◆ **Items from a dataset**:
┄┄┄┄┄┄┄┄┄┄

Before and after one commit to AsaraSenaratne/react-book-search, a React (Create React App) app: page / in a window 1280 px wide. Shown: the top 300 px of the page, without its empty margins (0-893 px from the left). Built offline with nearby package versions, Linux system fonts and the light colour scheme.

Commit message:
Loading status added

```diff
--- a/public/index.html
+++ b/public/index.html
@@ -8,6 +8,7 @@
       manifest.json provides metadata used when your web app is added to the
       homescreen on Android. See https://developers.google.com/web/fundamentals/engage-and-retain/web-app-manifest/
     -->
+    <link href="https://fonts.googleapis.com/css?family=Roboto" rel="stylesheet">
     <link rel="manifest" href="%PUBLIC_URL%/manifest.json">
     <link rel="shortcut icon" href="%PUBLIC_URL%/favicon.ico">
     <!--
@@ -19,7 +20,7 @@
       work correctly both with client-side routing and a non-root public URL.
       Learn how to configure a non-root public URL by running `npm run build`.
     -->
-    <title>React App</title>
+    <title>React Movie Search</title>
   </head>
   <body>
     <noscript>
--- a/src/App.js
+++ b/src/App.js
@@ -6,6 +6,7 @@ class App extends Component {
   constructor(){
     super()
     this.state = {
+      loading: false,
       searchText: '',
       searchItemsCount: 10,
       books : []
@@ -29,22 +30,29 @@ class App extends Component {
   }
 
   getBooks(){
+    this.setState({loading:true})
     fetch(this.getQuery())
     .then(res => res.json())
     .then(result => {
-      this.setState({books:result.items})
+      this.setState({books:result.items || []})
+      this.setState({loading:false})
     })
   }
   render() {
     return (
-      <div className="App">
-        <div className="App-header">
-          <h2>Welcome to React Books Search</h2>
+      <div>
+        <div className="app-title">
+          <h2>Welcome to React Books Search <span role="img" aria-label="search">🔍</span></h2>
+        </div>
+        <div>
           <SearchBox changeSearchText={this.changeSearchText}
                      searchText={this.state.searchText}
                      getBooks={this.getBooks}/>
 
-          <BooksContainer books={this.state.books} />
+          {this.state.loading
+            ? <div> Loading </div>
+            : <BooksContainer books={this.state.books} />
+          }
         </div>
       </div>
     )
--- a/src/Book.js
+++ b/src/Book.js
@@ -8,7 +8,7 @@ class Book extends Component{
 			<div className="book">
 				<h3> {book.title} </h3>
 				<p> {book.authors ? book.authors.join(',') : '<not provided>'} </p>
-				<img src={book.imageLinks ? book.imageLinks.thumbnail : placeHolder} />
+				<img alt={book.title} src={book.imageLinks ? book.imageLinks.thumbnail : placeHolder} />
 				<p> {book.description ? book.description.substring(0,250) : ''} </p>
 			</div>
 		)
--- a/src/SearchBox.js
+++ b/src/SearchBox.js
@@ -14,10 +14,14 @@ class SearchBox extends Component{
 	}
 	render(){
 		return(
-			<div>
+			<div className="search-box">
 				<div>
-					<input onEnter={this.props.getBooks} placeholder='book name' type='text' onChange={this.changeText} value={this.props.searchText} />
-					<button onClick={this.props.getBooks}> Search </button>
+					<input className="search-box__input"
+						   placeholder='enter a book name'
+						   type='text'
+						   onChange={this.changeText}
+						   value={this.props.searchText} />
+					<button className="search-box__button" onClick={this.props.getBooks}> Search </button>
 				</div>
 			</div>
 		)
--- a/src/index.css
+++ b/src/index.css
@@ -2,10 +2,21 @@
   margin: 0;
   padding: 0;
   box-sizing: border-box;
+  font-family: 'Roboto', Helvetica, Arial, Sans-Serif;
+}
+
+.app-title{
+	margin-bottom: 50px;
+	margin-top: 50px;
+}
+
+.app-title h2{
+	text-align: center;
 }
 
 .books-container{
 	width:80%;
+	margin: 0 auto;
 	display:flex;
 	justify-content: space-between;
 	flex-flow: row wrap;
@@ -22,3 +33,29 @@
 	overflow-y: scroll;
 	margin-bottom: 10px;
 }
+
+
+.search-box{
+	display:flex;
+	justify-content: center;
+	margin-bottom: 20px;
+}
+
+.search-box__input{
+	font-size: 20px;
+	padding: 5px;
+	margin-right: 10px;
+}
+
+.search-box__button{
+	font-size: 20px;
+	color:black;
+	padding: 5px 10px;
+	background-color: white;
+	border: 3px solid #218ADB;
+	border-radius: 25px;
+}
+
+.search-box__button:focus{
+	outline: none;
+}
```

┄┄┄┄┄┄┄┄┄┄

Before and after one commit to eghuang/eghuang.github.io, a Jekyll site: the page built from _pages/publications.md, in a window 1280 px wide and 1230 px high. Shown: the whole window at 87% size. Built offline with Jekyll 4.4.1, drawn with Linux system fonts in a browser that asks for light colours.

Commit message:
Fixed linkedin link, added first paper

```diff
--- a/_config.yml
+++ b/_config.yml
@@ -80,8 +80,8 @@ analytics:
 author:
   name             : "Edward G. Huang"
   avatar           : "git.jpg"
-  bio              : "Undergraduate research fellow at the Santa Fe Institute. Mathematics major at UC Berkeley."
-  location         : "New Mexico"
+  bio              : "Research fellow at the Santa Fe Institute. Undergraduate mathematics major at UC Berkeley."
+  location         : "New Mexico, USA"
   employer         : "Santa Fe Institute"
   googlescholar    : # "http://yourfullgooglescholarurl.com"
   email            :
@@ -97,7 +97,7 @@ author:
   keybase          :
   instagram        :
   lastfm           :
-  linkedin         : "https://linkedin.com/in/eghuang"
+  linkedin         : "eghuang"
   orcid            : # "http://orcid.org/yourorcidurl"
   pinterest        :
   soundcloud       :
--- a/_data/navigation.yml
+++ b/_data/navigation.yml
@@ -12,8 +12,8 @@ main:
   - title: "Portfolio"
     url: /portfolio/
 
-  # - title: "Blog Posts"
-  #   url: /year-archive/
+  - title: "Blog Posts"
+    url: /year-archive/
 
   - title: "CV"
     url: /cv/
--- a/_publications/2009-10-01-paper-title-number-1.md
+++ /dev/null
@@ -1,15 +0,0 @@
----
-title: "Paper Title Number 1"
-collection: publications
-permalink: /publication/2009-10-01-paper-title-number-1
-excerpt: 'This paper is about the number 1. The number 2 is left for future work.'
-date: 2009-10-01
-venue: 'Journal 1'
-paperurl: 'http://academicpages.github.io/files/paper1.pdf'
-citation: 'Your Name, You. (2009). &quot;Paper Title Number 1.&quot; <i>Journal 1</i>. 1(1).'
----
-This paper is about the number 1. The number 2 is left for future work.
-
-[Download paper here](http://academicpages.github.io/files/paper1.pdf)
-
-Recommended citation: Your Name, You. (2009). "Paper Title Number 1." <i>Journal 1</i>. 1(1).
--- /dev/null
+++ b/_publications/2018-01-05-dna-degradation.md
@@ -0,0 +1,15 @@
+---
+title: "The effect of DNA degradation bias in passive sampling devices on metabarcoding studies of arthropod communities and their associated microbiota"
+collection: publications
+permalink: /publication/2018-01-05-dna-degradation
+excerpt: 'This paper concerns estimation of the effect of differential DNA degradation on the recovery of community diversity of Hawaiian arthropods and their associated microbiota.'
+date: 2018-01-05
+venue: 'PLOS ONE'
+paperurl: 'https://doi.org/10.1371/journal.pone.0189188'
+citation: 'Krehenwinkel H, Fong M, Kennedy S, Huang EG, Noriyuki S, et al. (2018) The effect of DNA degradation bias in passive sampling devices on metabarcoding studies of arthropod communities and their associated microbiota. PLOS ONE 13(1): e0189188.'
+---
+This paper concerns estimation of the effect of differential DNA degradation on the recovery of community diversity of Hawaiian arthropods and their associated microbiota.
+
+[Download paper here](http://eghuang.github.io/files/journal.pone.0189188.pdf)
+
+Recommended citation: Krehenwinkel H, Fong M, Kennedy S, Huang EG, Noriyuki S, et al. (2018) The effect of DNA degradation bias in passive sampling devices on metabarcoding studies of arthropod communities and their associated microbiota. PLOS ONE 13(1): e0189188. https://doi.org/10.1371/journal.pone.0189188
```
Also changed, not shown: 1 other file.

┄┄┄┄┄┄┄┄┄┄

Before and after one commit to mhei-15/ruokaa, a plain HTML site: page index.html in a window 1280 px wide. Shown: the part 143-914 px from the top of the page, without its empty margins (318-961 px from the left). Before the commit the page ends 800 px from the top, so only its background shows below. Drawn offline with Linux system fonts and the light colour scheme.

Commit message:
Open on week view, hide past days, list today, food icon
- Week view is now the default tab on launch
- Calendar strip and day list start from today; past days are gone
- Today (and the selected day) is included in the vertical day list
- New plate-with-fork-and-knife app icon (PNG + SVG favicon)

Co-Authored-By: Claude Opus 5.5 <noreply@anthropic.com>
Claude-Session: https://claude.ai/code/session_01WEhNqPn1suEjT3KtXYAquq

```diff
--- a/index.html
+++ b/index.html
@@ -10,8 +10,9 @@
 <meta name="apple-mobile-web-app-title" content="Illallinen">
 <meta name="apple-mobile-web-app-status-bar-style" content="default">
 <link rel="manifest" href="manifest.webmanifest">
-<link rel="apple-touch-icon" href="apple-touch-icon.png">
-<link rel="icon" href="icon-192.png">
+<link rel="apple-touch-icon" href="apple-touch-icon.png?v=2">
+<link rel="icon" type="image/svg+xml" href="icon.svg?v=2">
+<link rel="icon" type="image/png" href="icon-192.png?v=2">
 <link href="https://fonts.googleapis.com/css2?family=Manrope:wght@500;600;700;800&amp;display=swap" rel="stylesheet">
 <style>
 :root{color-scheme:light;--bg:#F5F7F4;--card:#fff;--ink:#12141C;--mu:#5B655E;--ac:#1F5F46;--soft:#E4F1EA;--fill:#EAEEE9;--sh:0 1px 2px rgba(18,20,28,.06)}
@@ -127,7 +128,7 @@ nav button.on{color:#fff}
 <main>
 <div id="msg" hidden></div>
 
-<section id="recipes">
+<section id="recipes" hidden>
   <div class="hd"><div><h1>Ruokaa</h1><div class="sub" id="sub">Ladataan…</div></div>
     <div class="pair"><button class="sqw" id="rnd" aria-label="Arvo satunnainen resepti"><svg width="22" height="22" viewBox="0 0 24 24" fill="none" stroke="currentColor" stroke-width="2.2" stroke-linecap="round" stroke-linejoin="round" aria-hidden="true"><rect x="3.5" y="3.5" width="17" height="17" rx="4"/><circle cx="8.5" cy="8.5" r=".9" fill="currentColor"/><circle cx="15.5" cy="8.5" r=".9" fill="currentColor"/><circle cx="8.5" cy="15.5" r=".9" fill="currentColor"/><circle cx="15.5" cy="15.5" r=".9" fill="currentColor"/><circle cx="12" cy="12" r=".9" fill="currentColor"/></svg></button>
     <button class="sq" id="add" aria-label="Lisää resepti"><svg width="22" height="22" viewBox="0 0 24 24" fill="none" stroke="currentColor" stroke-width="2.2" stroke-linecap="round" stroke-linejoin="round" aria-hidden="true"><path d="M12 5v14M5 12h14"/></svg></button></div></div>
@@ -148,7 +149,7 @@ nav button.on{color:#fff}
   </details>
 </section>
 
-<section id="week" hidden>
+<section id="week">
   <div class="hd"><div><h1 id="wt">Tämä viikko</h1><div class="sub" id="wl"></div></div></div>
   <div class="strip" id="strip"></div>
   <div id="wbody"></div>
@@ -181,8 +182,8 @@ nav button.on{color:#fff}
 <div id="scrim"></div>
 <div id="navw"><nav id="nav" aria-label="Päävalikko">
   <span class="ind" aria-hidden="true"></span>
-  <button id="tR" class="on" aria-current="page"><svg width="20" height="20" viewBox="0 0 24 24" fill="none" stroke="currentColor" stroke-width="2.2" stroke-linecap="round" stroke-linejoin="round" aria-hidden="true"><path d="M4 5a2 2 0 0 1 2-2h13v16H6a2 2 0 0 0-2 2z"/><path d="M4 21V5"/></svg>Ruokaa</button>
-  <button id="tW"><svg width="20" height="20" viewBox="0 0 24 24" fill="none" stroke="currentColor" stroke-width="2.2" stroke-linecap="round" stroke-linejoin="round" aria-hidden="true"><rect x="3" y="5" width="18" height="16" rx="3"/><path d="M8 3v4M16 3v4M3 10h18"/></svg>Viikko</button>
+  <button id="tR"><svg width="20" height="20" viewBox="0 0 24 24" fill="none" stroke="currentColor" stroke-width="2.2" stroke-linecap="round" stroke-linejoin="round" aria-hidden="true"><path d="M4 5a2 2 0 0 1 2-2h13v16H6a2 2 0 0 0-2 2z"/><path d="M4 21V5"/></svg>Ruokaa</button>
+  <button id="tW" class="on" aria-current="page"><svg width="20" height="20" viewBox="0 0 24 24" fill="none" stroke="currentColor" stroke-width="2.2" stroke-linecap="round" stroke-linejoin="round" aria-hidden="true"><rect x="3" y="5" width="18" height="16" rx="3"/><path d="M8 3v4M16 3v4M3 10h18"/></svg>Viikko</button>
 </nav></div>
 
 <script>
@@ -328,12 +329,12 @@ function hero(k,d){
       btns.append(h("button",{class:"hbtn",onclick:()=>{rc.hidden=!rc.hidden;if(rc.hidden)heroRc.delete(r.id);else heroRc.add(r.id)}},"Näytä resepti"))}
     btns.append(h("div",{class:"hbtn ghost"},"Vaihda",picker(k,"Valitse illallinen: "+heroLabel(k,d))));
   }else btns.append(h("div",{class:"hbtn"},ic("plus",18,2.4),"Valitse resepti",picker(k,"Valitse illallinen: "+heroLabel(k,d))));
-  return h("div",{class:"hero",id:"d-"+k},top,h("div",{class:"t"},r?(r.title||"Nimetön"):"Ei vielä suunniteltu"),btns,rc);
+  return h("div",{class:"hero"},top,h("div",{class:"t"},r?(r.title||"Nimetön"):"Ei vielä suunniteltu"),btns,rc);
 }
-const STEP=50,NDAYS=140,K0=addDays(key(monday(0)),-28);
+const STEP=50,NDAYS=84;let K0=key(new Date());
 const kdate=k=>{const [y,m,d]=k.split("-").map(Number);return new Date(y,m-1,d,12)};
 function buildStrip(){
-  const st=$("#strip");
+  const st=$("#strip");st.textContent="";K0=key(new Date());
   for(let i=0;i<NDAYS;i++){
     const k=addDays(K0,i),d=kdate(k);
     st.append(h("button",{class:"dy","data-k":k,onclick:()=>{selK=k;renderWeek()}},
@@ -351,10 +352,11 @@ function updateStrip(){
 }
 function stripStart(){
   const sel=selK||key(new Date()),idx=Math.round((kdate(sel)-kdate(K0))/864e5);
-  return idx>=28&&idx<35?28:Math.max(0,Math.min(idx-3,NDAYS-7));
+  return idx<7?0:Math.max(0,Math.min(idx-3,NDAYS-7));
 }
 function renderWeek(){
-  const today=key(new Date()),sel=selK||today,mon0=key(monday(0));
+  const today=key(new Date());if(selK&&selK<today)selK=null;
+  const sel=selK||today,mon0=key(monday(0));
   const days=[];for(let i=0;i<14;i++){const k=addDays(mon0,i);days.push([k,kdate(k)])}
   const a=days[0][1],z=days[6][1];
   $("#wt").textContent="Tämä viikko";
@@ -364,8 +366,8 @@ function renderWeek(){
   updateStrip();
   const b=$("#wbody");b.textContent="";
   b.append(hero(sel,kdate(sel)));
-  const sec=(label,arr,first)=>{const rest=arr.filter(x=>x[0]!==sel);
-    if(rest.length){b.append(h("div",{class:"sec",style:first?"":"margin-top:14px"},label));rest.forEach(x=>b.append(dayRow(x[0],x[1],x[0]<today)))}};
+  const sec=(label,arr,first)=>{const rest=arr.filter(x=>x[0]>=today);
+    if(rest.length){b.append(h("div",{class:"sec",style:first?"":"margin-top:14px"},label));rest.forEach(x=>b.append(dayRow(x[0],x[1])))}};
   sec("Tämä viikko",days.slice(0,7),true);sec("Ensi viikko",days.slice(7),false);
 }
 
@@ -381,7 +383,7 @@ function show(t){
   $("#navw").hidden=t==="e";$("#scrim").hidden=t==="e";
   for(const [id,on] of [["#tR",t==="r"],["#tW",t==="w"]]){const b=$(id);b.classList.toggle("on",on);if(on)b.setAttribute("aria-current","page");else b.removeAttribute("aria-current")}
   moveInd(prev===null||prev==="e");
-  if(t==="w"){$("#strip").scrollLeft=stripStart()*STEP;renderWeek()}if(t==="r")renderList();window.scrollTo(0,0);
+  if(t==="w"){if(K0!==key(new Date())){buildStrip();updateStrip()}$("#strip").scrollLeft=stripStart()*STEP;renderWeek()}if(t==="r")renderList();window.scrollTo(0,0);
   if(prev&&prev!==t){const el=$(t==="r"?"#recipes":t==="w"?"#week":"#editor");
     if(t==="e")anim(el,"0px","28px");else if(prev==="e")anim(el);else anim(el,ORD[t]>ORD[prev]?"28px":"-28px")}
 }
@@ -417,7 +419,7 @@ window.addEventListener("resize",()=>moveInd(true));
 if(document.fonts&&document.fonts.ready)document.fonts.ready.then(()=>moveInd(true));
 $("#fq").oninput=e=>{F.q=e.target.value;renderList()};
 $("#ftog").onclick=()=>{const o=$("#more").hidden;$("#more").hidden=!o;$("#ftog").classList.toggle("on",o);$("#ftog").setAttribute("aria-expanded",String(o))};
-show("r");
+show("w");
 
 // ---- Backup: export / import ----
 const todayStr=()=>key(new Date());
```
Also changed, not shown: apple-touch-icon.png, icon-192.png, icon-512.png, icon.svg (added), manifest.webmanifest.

┄┄┄┄┄┄┄┄┄┄

◆ **What is required**: From the entries above, pull out each line that includes "icon".

◆ **Written solution**:
     <link rel="shortcut icon" href="%PUBLIC_URL%/favicon.ico">
Open on week view, hide past days, list today, food icon
- New plate-with-fork-and-knife app icon (PNG + SVG favicon)
-<link rel="apple-touch-icon" href="apple-touch-icon.png">
-<link rel="icon" href="icon-192.png">
+<link rel="apple-touch-icon" href="apple-touch-icon.png?v=2">
+<link rel="icon" type="image/svg+xml" href="icon.svg?v=2">
+<link rel="icon" type="image/png" href="icon-192.png?v=2">
Also changed, not shown: apple-touch-icon.png, icon-192.png, icon-512.png, icon.svg (added), manifest.webmanifest.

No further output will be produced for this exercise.